# HOW TO COMPLETE THIS TASK:
Return the whole of the data exactly.

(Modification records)
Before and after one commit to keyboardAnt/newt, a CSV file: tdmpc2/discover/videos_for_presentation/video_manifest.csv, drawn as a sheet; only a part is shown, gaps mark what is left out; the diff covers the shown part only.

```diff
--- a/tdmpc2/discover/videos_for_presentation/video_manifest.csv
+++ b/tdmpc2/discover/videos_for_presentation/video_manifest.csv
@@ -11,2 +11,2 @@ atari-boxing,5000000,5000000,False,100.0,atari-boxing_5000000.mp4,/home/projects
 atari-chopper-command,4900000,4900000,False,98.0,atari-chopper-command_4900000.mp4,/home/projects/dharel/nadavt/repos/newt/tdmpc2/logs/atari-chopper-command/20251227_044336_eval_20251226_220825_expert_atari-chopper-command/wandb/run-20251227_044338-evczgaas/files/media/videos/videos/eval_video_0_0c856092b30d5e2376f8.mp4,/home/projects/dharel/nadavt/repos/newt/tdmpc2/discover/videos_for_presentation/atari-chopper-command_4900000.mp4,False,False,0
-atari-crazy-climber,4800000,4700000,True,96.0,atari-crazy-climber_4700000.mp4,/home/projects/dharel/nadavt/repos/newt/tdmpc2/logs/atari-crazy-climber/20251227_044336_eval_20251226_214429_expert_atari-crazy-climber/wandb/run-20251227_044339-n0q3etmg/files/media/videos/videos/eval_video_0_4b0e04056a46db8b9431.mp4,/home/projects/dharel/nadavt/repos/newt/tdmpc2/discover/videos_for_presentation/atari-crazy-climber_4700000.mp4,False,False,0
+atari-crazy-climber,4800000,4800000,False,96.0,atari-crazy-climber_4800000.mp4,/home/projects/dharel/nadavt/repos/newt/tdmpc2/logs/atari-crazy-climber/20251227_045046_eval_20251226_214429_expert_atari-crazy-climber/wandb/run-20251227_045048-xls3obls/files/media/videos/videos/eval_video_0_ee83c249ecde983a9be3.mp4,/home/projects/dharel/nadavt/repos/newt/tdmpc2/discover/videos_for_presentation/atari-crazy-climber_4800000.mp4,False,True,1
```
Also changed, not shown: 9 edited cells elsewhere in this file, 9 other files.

# RESPONSE BELOW:
Before and after one commit to keyboardAnt/newt, a CSV file: tdmpc2/discover/videos_for_presentation/video_manifest.csv, drawn as a sheet; only a part is shown, gaps mark what is left out; the diff covers the shown part only.

```diff
--- a/tdmpc2/discover/videos_for_presentation/video_manifest.csv
+++ b/tdmpc2/discover/videos_for_presentation/video_manifest.csv
@@ -11,2 +11,2 @@ atari-boxing,5000000,5000000,False,100.0,atari-boxing_5000000.mp4,/home/projects
 atari-chopper-command,4900000,4900000,False,98.0,atari-chopper-command_4900000.mp4,/home/projects/dharel/nadavt/repos/newt/tdmpc2/logs/atari-chopper-command/20251227_044336_eval_20251226_220825_expert_atari-chopper-command/wandb/run-20251227_044338-evczgaas/files/media/videos/videos/eval_video_0_0c856092b30d5e2376f8.mp4,/home/projects/dharel/nadavt/repos/newt/tdmpc2/discover/videos_for_presentation/atari-chopper-command_4900000.mp4,False,False,0
-atari-crazy-climber,4800000,4700000,True,96.0,atari-crazy-climber_4700000.mp4,/home/projects/dharel/nadavt/repos/newt/tdmpc2/logs/atari-crazy-climber/20251227_044336_eval_20251226_214429_expert_atari-crazy-climber/wandb/run-20251227_044339-n0q3etmg/files/media/videos/videos/eval_video_0_4b0e04056a46db8b9431.mp4,/home/projects/dharel/nadavt/repos/newt/tdmpc2/discover/videos_for_presentation/atari-crazy-climber_4700000.mp4,False,False,0
+atari-crazy-climber,4800000,4800000,False,96.0,atari-crazy-climber_4800000.mp4,/home/projects/dharel/nadavt/repos/newt/tdmpc2/logs/atari-crazy-climber/20251227_045046_eval_20251226_214429_expert_atari-crazy-climber/wandb/run-20251227_045048-xls3obls/files/media/videos/videos/eval_video_0_ee83c249ecde983a9be3.mp4,/home/projects/dharel/nadavt/repos/newt/tdmpc2/discover/videos_for_presentation/atari-crazy-climber_4800000.mp4,False,True,1
```
Also changed, not shown: 9 edited cells elsewhere in this file, 9 other files.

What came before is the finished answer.